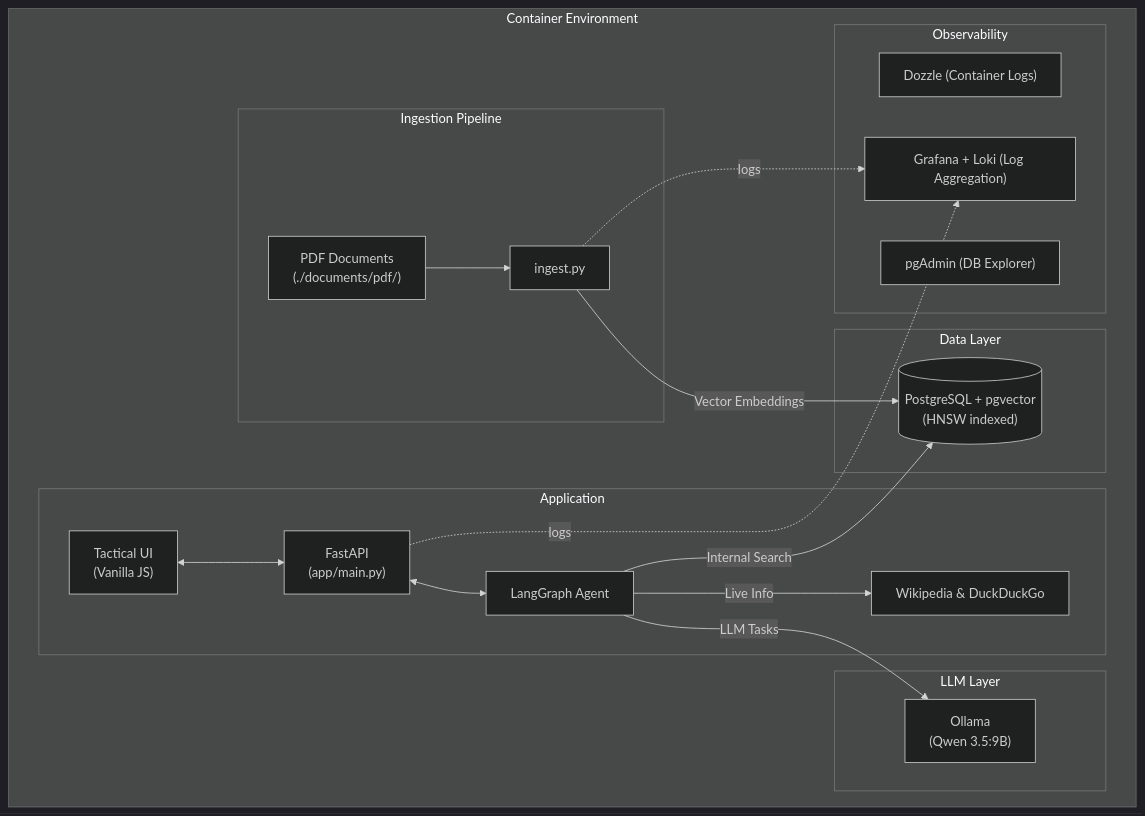
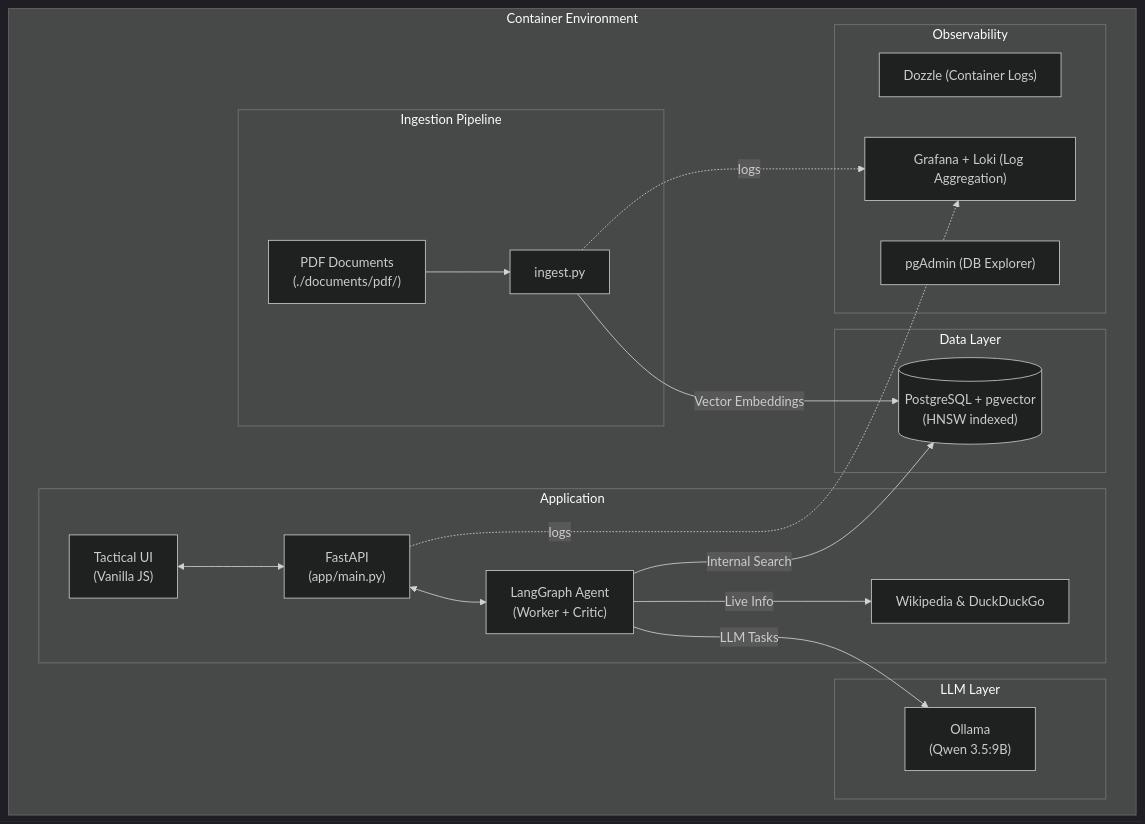
The diagram in README.md (fbaierl/geo-vision-lab), drawn with Mermaid before and after one commit. The commit also changed other lines of this file and 6 other files, not shown here.

````diff
--- a/README.md
+++ b/README.md
@@ -46,35 +44,35 @@
 ```mermaid
 %%{init: {'theme': 'dark'}}%%
 graph TD
     subgraph Docker ["Container Environment"]
         subgraph Data ["Data Layer"]
             PG[("PostgreSQL + pgvector\n(HNSW indexed)")]
         end
 
         subgraph LLM ["LLM Layer"]
             OL["Ollama\n(Qwen 3.5:9B)"]
         end
 
         subgraph Ingestion ["Ingestion Pipeline"]
             PDF["PDF Documents\n(./documents/pdf/)"] --> ING["ingest.py"]
             ING -->|"Vector Embeddings"| PG
         end
 
         subgraph App ["Application"]
             UI["Tactical UI\n(Vanilla JS)"] <--> API["FastAPI\n(app/main.py)"]
-            API <--> AGENT["LangGraph Agent"]
+            API <--> AGENT["LangGraph Agent\n(Worker + Critic)"]
             AGENT -->|"Internal Search"| PG
             AGENT -->|"LLM Tasks"| OL
             AGENT -->|"Live Info"| WEB["Wikipedia & DuckDuckGo"]
         end
 
         subgraph Ops ["Observability"]
             DZ["Dozzle (Container Logs)"]
             GF["Grafana + Loki (Log Aggregation)"]
             PA["pgAdmin (DB Explorer)"]
         end
     end
 
     API -.->|"logs"| GF
     ING -.->|"logs"| GF
 ```
````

━━━━━━━━━━━━━━━━

Exercise goal >>
Skipping all images, print the data above a second time exactly.

Response box >>
The diagram in README.md (fbaierl/geo-vision-lab), drawn with Mermaid before and after one commit. The commit also changed other lines of this file and 6 other files, not shown here.

````diff
--- a/README.md
+++ b/README.md
@@ -46,35 +44,35 @@
 ```mermaid
 %%{init: {'theme': 'dark'}}%%
 graph TD
     subgraph Docker ["Container Environment"]
         subgraph Data ["Data Layer"]
             PG[("PostgreSQL + pgvector\n(HNSW indexed)")]
         end
 
         subgraph LLM ["LLM Layer"]
             OL["Ollama\n(Qwen 3.5:9B)"]
         end
 
         subgraph Ingestion ["Ingestion Pipeline"]
             PDF["PDF Documents\n(./documents/pdf/)"] --> ING["ingest.py"]
             ING -->|"Vector Embeddings"| PG
         end
 
         subgraph App ["Application"]
             UI["Tactical UI\n(Vanilla JS)"] <--> API["FastAPI\n(app/main.py)"]
-            API <--> AGENT["LangGraph Agent"]
+            API <--> AGENT["LangGraph Agent\n(Worker + Critic)"]
             AGENT -->|"Internal Search"| PG
             AGENT -->|"LLM Tasks"| OL
             AGENT -->|"Live Info"| WEB["Wikipedia & DuckDuckGo"]
         end
 
         subgraph Ops ["Observability"]
             DZ["Dozzle (Container Logs)"]
             GF["Grafana + Loki (Log Aggregation)"]
             PA["pgAdmin (DB Explorer)"]
         end
     end
 
     API -.->|"logs"| GF
     ING -.->|"logs"| GF
 ```
````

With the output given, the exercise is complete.